There are various levels of ICF accreditation, all of which involve a rigorous review process, hours of training, and a handful of paid coachee experience and evaluations. For example, Coach Cat had to complete a minimum of 60 hours of coach training, 100 hours of coach experience, 10 hours of mentor coaching, a performance evaluation, and a knowledge assessment to receive her ACC title by the ICF.
How exactly are coaches assessed to be certified?
The ICF and other accrediting bodies aim to set a high standard for coaching professionals are founded on a code of ethics, primary competencies, and continuous education within the subject. Frameworks that must be practised and mastered before certification include:
Meeting Ethical Guidelines: The coach understands and exhibits ethics, distinguishes coaching from his/her other professions, and commits to ongoing personal and professional development.
Establishing the Coaching Agreement: The coach can understand and communicate what is required in specific coaching interactions, his/her parameters as a coach (including confidentiality), and the outcomes of coaching that is agreed upon by the coachee.
The Coaching Relationship: There is trust and intimacy between the coachee and coach, built upon mutual respect, trust, and a safe environment. This includes sensitively broaching difficult areas, being inclusive of differences, and demonstrating honesty and integrity as a coach.
Coaching Presence: The coach is fully conscious and present during sessions, employing a style with the coachee that is open, intuitive, and confident. They are flexible to the agenda, but not overpowered by the coachee’s emotions.
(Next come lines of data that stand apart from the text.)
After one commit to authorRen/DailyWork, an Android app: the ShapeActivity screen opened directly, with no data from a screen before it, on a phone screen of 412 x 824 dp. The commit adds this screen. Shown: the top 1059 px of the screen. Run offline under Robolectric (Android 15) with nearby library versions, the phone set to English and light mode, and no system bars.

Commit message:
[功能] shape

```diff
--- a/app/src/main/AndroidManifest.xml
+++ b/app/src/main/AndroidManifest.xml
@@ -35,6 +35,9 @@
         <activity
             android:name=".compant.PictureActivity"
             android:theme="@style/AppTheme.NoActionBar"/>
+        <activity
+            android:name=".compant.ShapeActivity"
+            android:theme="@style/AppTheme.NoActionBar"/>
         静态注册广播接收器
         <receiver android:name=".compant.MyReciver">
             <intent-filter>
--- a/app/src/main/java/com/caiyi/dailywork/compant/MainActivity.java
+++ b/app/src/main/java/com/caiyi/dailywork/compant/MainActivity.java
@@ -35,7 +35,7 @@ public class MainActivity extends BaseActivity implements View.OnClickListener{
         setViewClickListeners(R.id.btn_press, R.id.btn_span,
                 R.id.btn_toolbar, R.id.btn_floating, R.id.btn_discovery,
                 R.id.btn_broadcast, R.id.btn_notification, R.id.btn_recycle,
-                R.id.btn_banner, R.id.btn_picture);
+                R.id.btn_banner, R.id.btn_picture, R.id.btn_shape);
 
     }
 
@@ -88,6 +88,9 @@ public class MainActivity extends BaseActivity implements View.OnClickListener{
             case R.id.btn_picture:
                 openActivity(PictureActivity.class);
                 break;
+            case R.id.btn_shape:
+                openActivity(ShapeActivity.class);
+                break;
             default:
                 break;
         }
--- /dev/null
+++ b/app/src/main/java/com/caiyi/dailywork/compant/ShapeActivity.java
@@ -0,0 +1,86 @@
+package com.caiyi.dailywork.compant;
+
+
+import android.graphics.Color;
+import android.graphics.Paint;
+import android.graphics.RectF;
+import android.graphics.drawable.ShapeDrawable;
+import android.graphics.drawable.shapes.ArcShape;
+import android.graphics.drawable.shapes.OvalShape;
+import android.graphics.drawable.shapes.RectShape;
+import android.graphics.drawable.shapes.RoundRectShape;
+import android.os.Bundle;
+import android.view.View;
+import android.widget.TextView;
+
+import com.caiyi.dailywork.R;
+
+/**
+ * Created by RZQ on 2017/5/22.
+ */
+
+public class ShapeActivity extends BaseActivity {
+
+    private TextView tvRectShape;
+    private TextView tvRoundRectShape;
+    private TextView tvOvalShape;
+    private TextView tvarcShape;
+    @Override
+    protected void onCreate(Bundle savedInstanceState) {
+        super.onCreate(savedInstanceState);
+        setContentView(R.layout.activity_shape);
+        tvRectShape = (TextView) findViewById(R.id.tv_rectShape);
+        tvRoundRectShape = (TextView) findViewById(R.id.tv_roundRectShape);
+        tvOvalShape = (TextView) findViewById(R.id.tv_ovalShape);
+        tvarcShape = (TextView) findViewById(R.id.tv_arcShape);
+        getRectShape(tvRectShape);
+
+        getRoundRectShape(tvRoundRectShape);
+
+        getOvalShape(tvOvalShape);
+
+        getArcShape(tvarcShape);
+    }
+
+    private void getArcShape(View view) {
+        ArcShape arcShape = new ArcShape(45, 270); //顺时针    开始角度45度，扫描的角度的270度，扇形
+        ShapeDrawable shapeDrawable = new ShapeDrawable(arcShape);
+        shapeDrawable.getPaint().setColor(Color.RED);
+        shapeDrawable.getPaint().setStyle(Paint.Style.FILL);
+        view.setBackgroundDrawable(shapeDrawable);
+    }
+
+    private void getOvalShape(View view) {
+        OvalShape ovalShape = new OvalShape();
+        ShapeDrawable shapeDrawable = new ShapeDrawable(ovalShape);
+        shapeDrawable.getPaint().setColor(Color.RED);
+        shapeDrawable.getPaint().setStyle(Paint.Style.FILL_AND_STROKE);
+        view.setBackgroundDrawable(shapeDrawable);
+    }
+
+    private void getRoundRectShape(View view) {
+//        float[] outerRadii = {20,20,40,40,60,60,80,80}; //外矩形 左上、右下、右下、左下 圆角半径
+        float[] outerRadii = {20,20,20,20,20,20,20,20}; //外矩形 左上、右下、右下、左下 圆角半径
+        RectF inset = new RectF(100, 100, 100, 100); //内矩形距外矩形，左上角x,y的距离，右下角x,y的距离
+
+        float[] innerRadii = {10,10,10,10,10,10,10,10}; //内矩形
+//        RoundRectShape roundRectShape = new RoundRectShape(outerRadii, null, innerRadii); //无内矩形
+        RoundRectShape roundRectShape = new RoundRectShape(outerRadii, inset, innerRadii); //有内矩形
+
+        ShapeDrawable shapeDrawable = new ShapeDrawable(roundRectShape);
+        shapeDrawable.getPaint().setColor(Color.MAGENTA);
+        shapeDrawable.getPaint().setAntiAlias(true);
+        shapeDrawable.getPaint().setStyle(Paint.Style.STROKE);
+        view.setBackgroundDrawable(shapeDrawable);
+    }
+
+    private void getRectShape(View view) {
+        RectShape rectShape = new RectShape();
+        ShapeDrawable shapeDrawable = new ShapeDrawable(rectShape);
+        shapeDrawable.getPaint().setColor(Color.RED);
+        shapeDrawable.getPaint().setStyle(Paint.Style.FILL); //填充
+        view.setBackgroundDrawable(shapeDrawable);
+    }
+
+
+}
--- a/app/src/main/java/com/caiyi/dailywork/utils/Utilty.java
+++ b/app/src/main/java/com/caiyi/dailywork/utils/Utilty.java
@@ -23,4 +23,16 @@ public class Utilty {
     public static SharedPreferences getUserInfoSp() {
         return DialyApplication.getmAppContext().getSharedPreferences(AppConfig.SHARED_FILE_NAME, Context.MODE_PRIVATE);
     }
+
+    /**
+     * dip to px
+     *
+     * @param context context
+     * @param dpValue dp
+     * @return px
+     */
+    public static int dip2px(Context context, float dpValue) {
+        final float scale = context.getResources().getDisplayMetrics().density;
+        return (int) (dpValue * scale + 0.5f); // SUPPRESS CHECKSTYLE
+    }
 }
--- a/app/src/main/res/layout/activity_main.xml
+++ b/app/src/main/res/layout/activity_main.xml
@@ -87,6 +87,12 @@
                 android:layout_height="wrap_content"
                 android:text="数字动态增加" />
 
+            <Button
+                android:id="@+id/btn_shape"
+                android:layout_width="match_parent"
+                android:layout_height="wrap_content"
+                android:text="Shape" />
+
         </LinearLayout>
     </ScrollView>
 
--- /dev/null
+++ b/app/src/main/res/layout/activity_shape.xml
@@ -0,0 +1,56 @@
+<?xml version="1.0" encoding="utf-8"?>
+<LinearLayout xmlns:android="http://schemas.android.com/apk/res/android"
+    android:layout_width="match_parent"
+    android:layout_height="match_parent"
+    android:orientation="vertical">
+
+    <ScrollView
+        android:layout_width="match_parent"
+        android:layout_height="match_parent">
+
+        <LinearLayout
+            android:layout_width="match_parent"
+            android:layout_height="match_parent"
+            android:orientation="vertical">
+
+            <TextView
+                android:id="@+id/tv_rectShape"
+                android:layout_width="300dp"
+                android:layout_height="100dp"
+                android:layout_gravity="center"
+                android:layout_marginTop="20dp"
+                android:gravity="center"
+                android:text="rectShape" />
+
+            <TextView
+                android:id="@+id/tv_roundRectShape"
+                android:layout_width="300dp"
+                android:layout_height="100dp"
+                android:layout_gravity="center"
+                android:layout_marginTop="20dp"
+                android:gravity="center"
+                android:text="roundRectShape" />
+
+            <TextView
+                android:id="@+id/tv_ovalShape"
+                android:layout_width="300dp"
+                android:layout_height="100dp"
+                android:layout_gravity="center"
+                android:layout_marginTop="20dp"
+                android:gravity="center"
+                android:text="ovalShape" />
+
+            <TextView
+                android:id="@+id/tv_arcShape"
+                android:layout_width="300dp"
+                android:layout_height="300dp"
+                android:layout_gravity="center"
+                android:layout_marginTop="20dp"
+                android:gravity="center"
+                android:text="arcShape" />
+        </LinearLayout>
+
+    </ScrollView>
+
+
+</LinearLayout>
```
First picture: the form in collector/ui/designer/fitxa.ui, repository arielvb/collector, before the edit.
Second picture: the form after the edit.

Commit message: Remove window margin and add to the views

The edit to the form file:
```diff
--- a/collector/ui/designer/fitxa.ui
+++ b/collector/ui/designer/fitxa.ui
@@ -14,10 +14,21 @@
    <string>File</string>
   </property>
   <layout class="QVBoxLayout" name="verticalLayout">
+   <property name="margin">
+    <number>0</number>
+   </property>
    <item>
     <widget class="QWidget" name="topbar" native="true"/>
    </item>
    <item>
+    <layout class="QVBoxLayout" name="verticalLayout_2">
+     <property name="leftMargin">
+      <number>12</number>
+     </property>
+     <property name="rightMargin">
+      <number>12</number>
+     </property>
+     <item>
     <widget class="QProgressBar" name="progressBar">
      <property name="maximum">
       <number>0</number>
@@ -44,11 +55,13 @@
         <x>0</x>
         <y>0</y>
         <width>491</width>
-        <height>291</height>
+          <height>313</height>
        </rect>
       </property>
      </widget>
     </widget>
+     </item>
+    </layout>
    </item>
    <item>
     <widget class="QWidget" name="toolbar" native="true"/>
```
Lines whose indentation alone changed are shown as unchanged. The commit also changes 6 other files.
Effective Communication: The coach utilises active listening, open questions and feedback skills to help the coachee gain insights and progress towards the agreed outcomes. This means making educated interpretations, integrating and evaluating multiple sources of information, as well as using language that has the greatest positive impact.
Designing Actions and Ongoing Learning: The coach is committed to support and stretch the coachee in the design and achievement of their outcomes. He/she encourages the coachee to hold attention to what is important to them and take responsibility for future learning.
Why is it important to work with a certified coach?
As outlined above, becoming a certified coach can be a long and arduous process. It requires a mastery of coaching skills and countless hours perfecting your craft. Most of all, it calls for a commitment to excellence and a dedication to the coach-coachee relationship.
Long-standing certifying bodies like the ICF are trusted sources in an otherwise unregulated industry - giving clients the peace of mind that their coach is who they say they are, can meet the expectations set for them professionally, and works ethically. Because coaching is action-orientated, it needs models and frameworks beyond core communication in order to bring insight and learning. This is not to say that uncertified coaches are 'bad' or 'unethical,' but that it is more difficult to determine their methodology and standards of work. In turn, gathering information on the effectiveness of their practice can be ambiguous and challenging to scale, especially in a business setting. Furthermore, as professional coaching continues to grow in popularity, certification will inevitably become a legal necessity.